This legislation amends the Environmental Conservation Law by adding a new title 13 to article 19 which would make it illegal to tamper with any device that is required to control the emissions of a heavy-duty vehicle. It will also make illegal the sale, distribution, possession or installation of any defective emissions control device with a fine of no less than $1,000 and no more than $5,000, with escalating fines for repeat offenders. Within 180 days of the effective date, the Department of Environmental Conservation will require annual visual vehicle inspections. This legislation also amends the Vehicle and Traffic Law to prohibit registered owners of diesel vehicles from operating the vehicle if there is a defective air emissions control device, punishable with a fine of $70. Penalties collected will be deposited into the Environmental Protection Fund.
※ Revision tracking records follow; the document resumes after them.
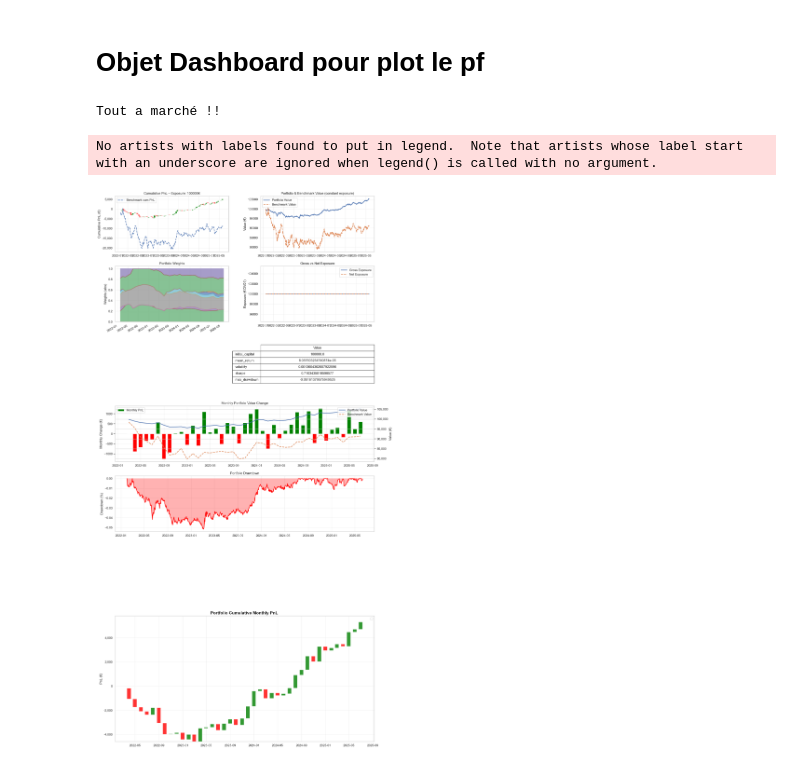
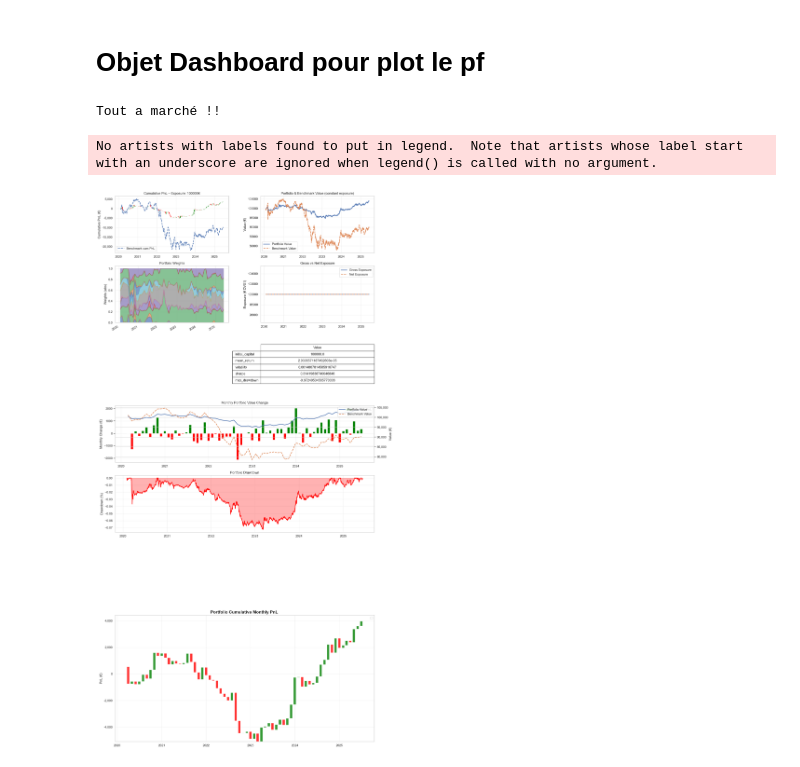
Before and after one commit to pradosth0/Markowitz_based_portfolio_allocation, a Jupyter notebook: pf_bond.ipynb, the cells around one changed output. Cells and saved outputs as stored; diff of their text form; code cells hidden in the pictures.

```diff
--- a/pf_bond.ipynb
+++ b/pf_bond.ipynb
@@ -196,12 +196,23 @@ class Portfolio:
         self.returns = R
 
     def estimate_returns(self):
-        """Sample mean per column (ignores NA)."""
-        self.mean_returns = (
-            data_completed
-            .groupby("product", as_index=False)["total_ret"]
-            .mean()
+        """EWMA (exponential weighted mean) of returns per product."""
+        span=60 #Span control the half life
+
+        # on prend seulement date, produit et return
+        df = self.returns[["time_stamp", "product", "total_ret"]].copy()
+        df = df.sort_values(["product", "time_stamp"])
+
+
+        # EWMA par produit
+        ewma = (
+            df.groupby("product")["total_ret"]
+            .apply(lambda x: x.ewm(span=span, adjust=False).mean().iloc[-1])
+            .reset_index(name="ewma_return")
         )
+
+
+        self.mean_returns = ewma
 
     def estimate_cov_matrix(self):
         """Covariance matrix between products using time series of returns."""
@@ -238,7 +249,7 @@ class Portfolio:
         Retourne :
             self.weights : DataFrame des poids optimaux
         """
-        mean_returns = self.mean_returns["total_ret"]
+        mean_returns = self.mean_returns["ewma_return"]
         cov_matrix = self.cov_matrix.values
         n = len(mean_returns)
         long_only = self.long_only
@@ -519,27 +530,27 @@ class TimeSeriesPortfolio:
 # %%
 
 
-start_date = "2022-01-01"
+start_date = "2020-01-01"
 end_date   = "2025-06-10"
 
 
 tspf = TimeSeriesPortfolio(
     data_completed,
     start_date,
     end_date,
     rebalance_freq="1M",
     long_only=True,
-    lamb=40,
+    lamb=100,
     benchmark="ew",
     ridge=1,
-    window_days=120  # ~ daily data per rebalance
+    window_days=100  # ~ daily data per rebalance
     )
 
 tspf.generate_portfolios()
 
 viz = PortfolioDashboardVisualizer(tspf)
 viz.plot_dashboard()
 # %% [output]
 Tout a marché !!
 No artists with labels found to put in legend.  Note that artists whose label start with an underscore are ignored when legend() is called with no argument.
-[figure, old version]
+[figure, new version]
```
Also changed, not shown: parts of 1 cell of this notebook.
This legislation prohibits the tampering of emissions control devices of heavy-duty vehicles and establishes a fine of $1000-5000 for such an offense, with an additional fine of $750 if the registered owner of a diesel–powered vehicle operates the vehicle with a defective emissions control device. By establishing a penalty for disabling an emissions control device or operating a heavy-duty vehicle without such a device, New York is demonstrating how important tailpipe pollution restriction are to the health and safety of its communities.
Transportation emissions from the combustion of diesel fuels result in particle pollutants such as particulate matter 2.5, which has been linked to lung and heart disease. Low income communities and communities of color face increased levels of vehicle pollution as these communities are often intersected by heavily trafficked areas, transportation corridors, expressways and routes populated by heavy-duty vehicles such as ports. Requiring pollution control devices to be intact will help reduce this disproportionate emissions burden, thereby improving health outcomes.
Air pollutants can fluctuate greatly over small distances and short time periods, which is why hyperlocal emissions controls are critical for reducing emissions and co-pollution overall. By creating more stringent regulations around emissions control devices for heavy-duty vehicles, New York is aligning regulation with the values of the Climate Leadership and Community Protection Act (CLCPA), including co-pollutant reductions and the protection of disadvantaged communities.
This bill would better conform with the spirit of the CLCPA if it was expressly stated that at least 35% of the penalty monies collected and deposited into the Environmental Protection Fund be invested in disadvantaged communities.
Environmental Advocates NY Bill Rating: Beneficial
Memo #: 48